(DIRECTIONS): Only the text should be kept: print every entry below exactly and leave each image out.

[Dataset entries]

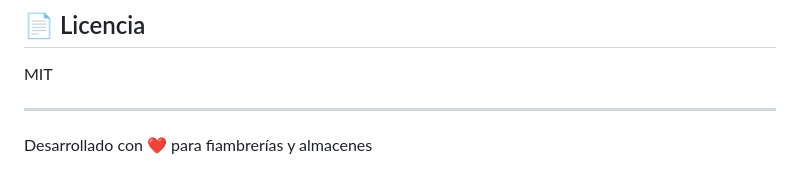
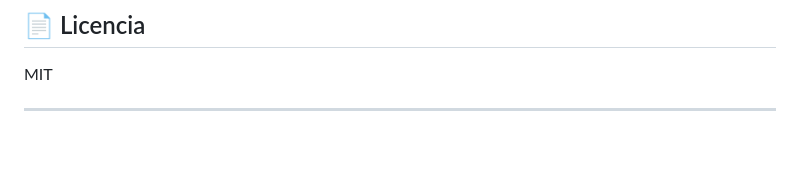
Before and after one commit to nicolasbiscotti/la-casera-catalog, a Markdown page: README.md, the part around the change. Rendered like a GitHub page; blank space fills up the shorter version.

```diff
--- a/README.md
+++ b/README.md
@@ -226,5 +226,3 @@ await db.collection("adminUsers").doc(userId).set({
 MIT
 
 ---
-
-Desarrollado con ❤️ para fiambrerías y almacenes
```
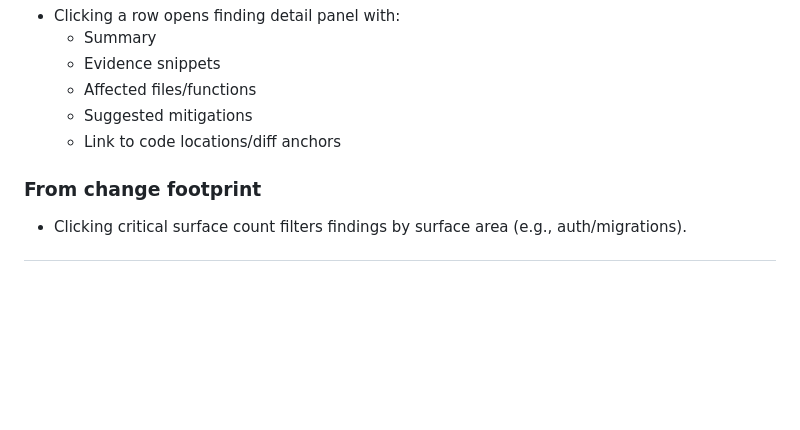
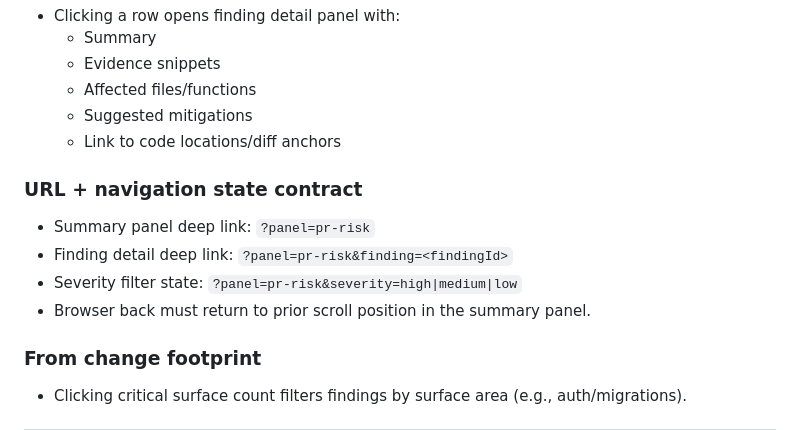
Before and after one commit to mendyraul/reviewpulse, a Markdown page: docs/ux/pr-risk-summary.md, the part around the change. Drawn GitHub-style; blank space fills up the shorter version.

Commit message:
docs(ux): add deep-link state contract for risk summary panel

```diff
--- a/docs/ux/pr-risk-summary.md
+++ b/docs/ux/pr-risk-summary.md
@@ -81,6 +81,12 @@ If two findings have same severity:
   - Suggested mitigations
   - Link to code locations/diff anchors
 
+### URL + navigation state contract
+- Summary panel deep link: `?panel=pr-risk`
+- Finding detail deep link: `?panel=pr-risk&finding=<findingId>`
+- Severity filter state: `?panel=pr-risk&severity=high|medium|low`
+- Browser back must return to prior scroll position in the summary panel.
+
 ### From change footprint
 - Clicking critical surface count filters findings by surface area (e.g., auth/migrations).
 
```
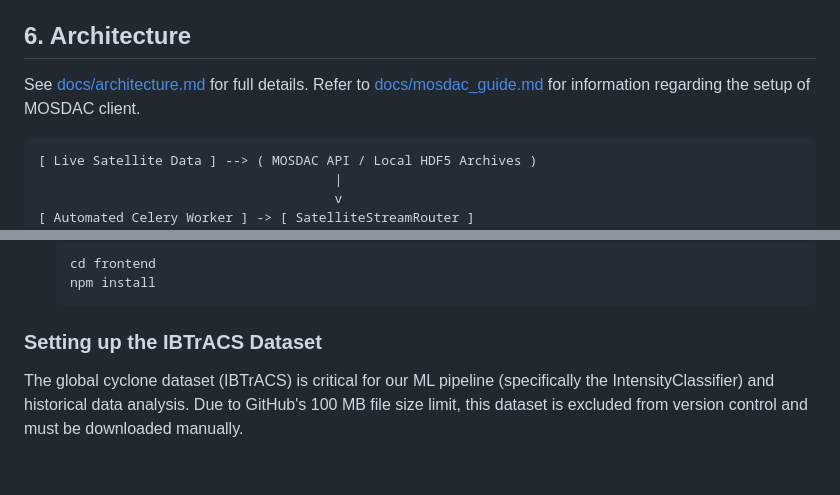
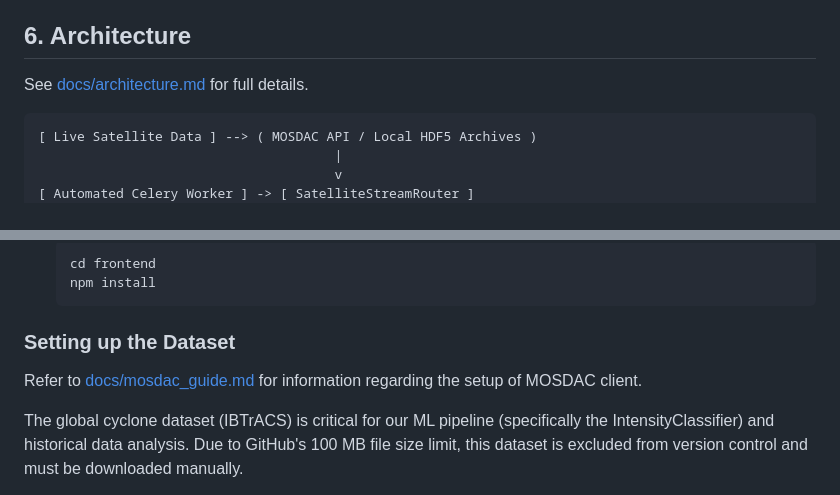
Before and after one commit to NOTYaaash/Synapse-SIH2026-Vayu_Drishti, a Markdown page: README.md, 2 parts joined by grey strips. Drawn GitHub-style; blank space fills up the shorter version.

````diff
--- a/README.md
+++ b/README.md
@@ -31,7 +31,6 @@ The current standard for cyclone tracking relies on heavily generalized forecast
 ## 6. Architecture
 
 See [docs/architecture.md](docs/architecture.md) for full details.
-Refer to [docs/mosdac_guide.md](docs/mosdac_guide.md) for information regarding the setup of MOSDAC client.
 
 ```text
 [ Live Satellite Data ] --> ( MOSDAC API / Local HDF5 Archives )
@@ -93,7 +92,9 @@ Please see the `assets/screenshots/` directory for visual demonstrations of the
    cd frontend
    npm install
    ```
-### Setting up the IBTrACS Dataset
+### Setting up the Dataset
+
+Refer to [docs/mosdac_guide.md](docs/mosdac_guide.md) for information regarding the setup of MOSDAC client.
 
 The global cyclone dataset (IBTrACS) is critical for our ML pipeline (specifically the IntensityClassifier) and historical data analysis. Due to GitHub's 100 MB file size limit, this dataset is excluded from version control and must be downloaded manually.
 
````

(ANSWER BELOW):
Before and after one commit to nicolasbiscotti/la-casera-catalog, a Markdown page: README.md, the part around the change. Rendered like a GitHub page; blank space fills up the shorter version.

```diff
--- a/README.md
+++ b/README.md
@@ -226,5 +226,3 @@ await db.collection("adminUsers").doc(userId).set({
 MIT
 
 ---
-
-Desarrollado con ❤️ para fiambrerías y almacenes
```
Before and after one commit to mendyraul/reviewpulse, a Markdown page: docs/ux/pr-risk-summary.md, the part around the change. Drawn GitHub-style; blank space fills up the shorter version.

Commit message:
docs(ux): add deep-link state contract for risk summary panel

```diff
--- a/docs/ux/pr-risk-summary.md
+++ b/docs/ux/pr-risk-summary.md
@@ -81,6 +81,12 @@ If two findings have same severity:
   - Suggested mitigations
   - Link to code locations/diff anchors
 
+### URL + navigation state contract
+- Summary panel deep link: `?panel=pr-risk`
+- Finding detail deep link: `?panel=pr-risk&finding=<findingId>`
+- Severity filter state: `?panel=pr-risk&severity=high|medium|low`
+- Browser back must return to prior scroll position in the summary panel.
+
 ### From change footprint
 - Clicking critical surface count filters findings by surface area (e.g., auth/migrations).
 
```
Before and after one commit to NOTYaaash/Synapse-SIH2026-Vayu_Drishti, a Markdown page: README.md, 2 parts joined by grey strips. Drawn GitHub-style; blank space fills up the shorter version.

````diff
--- a/README.md
+++ b/README.md
@@ -31,7 +31,6 @@ The current standard for cyclone tracking relies on heavily generalized forecast
 ## 6. Architecture
 
 See [docs/architecture.md](docs/architecture.md) for full details.
-Refer to [docs/mosdac_guide.md](docs/mosdac_guide.md) for information regarding the setup of MOSDAC client.
 
 ```text
 [ Live Satellite Data ] --> ( MOSDAC API / Local HDF5 Archives )
@@ -93,7 +92,9 @@ Please see the `assets/screenshots/` directory for visual demonstrations of the
    cd frontend
    npm install
    ```
-### Setting up the IBTrACS Dataset
+### Setting up the Dataset
+
+Refer to [docs/mosdac_guide.md](docs/mosdac_guide.md) for information regarding the setup of MOSDAC client.
 
 The global cyclone dataset (IBTrACS) is critical for our ML pipeline (specifically the IntensityClassifier) and historical data analysis. Due to GitHub's 100 MB file size limit, this dataset is excluded from version control and must be downloaded manually.
 
````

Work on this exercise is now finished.